A Novel of Youth Rewritten: Route 7 Revisited by Kim Yeonsu
- onOctober 23, 2014
- Vol.12 Summer 2011
- byCho Yeon-jung
- Route 7 Revisited
Kim Yeonsu, who has displayed an almost completely mature writer’s sensibility since I Am a Ghost Writer was published in 2005, has after 13 years rewritten Route 7, his early novel written in 1997. When one says there is a cluster of Kim’s stories that deals with his youth, and to be precise, that the stories are elegiac in their treatment of Korean society circa 1991, it is no exaggeration to say that the novel Route 7 started off the trend.
Route 7 is fixed in our minds as a “process novel” unfolding in fragmented form, or as the story of characters in their mid to late 20s who feel overwhelmed by life, and cannot free themselves of feelings of emptiness and loss. A note scribbled on a Beatles record is at its core: “May 1991, after coming out with Jae-hyeon to the protests at Cheongye Stream, Seo-yeon.” Route 7 has also come to be read as proof of the actual Kim Yeonsu at that time, 13 years ago, when he was 27.
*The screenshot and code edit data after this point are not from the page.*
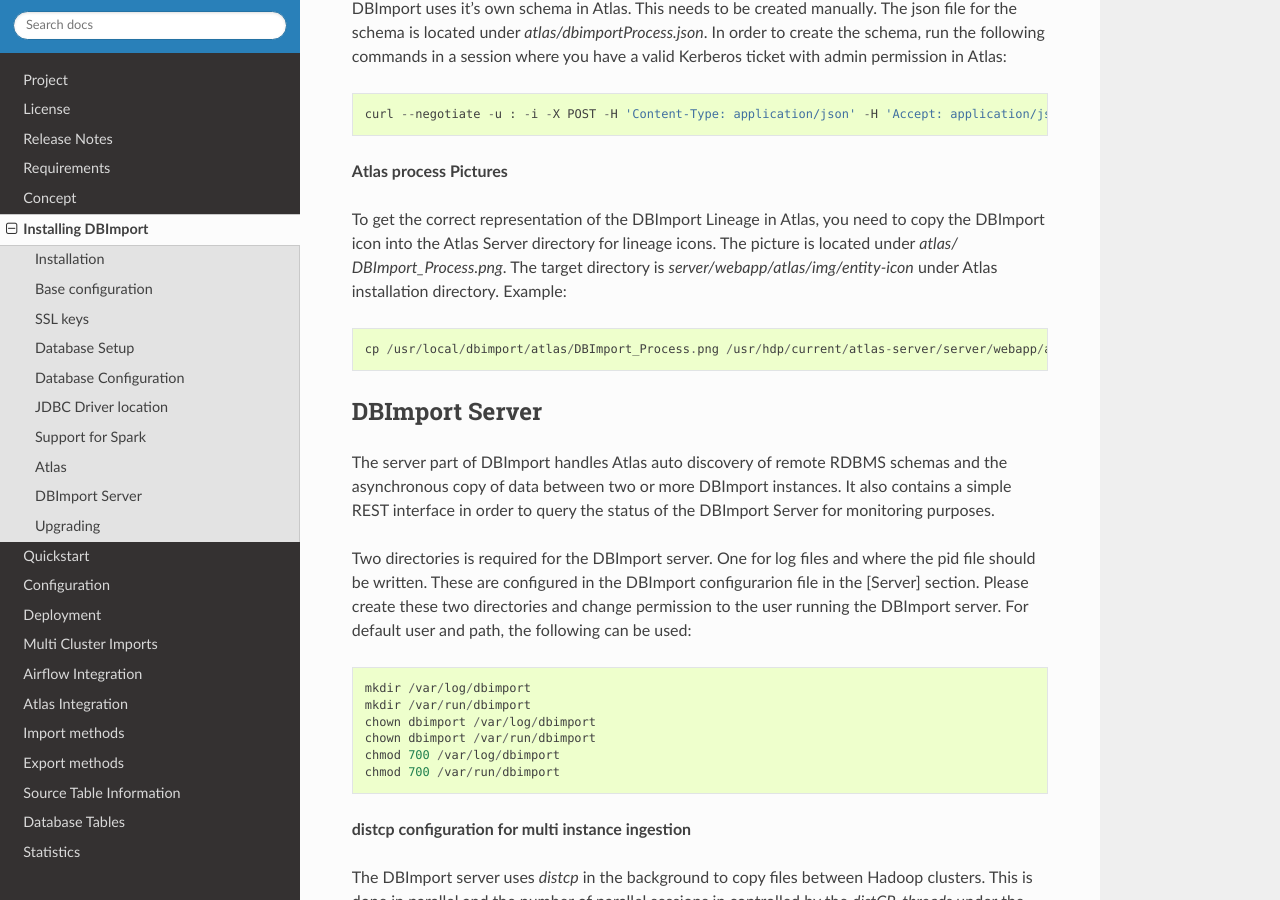
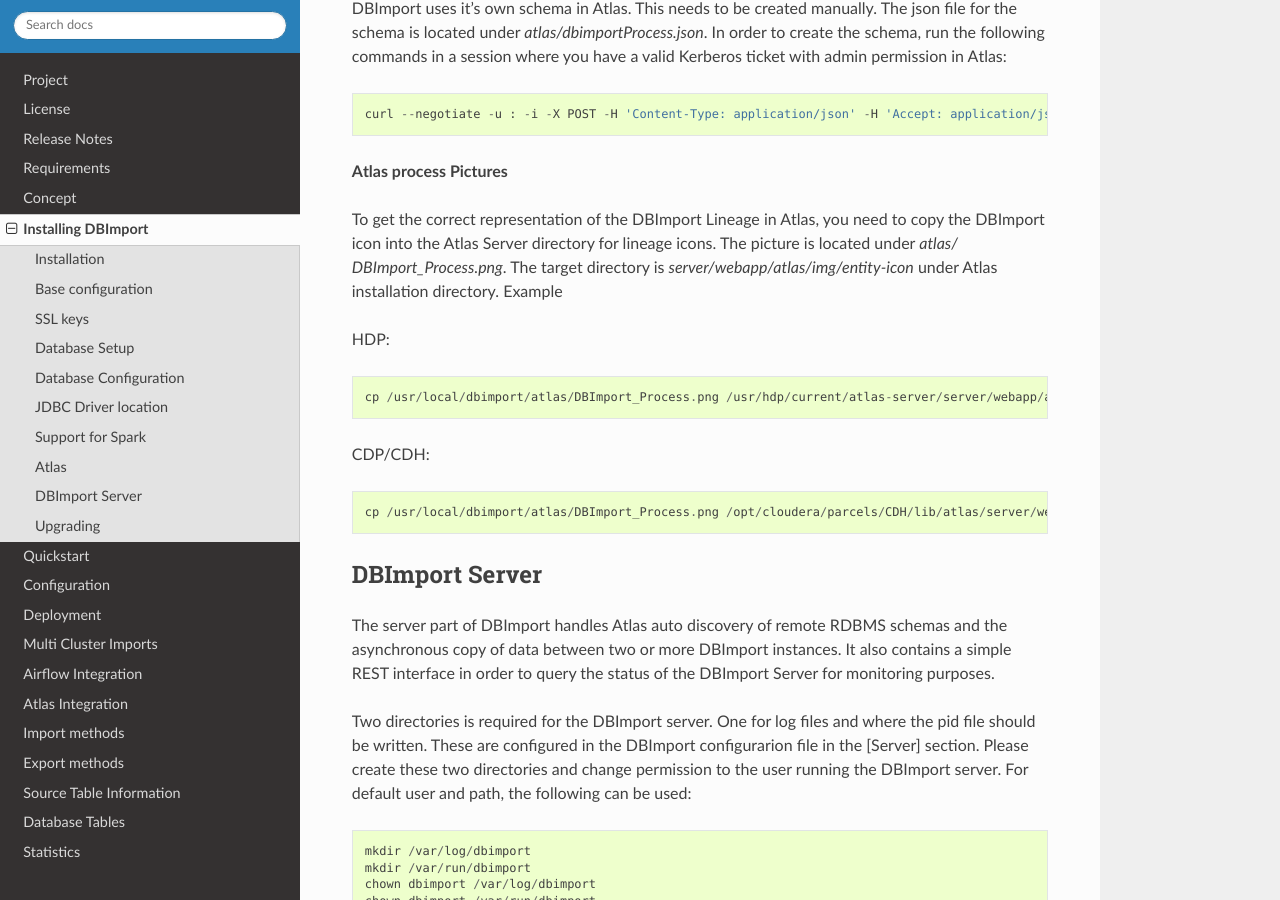
Before and after one commit to Middlecon/DBImport, a Sphinx documentation site: the page built from docs/install.rst, in a window 1280 px wide and 900 px high, scrolled down 4659 px. Built offline with Sphinx 7.4.7 and the Read the Docs theme 2.0.0, drawn with Linux system fonts in a browser that asks for light colours.

Commit message:
Documentation update

```diff
--- a/docs/install.rst
+++ b/docs/install.rst
@@ -149,9 +149,17 @@
 
 **Atlas process Pictures**
 
-To get the correct representation of the DBImport Lineage in Atlas, you need to copy the DBImport icon into the Atlas Server directory for lineage icons. The picture is located under *atlas/ DBImport_Process.png*. The target directory is *server/webapp/atlas/img/entity-icon* under Atlas installation directory. Example::
+To get the correct representation of the DBImport Lineage in Atlas, you need to copy the DBImport icon into the Atlas Server directory for lineage icons. The picture is located under *atlas/ DBImport_Process.png*. The target directory is *server/webapp/atlas/img/entity-icon* under Atlas installation directory. Example
+
+HDP::
 
         cp /usr/local/dbimport/atlas/DBImport_Process.png /usr/hdp/current/atlas-server/server/webapp/atlas/img/entity-icon
+
+CDP/CDH::
+
+        cp /usr/local/dbimport/atlas/DBImport_Process.png /opt/cloudera/parcels/CDH/lib/atlas/server/webapp/atlas/img/entity-icon
+
+
 
 DBImport Server
 --------------------
```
In Route 7 Revisited, what has changed? The characters appear just as they did 13 years prior: the narrator is sick of life; Sehee has been lonely since birth, and Jae-hyeon wanders around, unable to forget Seo-yeon, his first love. The trip along Route 7 is also unaltered, set up as the occasion for Jae-hyeon and the narrator to meet. The new ending, in which the first-person narrator and the real writer Kim Yeonsu overlap, is like a gift that fills the reader with warmth. One finds the most symbolic instance of change in the note that Seo-yeon writes on the LP. In the 2010 version, Route 7 Revisited, Seo-yeon leaves Jae-hyeon this message: “To a discovery greater than that of Columbus, May 1991…J&S.” This way, in the rewritten novel, the author attempts by all possible means to erase historical context from the time-space of “1991.” In Route 7 Revisited, rather than impressing us with an understanding of the early 1990s as the time he attended university, Kim highlights the universal pathless-ness of youth.
What does it mean for him to revise a story from his youth after he has matured? We should perhaps understand this as an act the author must perform now because in the near future he will no longer remember those days with passion. As Kim offers the sophisticated youth novel Route 7 Revisited to his readers, does it mean he is taking Route 7, the vivid record of his youth, for himself?
Kim Yeonsu is a novelist. Kim debuted in 1993 by publishing a poem in Writer’s World. He published the novels Walking While Pointing to the Mask, Goodbye Mr. Yi Sang, Route 7, The Night Is Singing, and Wonderboy and the short story collections I Am a Ghost Writer, Twenty, and World's End Girlfriend. Kim has received a number of literary awards, including the Daesan Literary Award and Yi Sang Literary Award.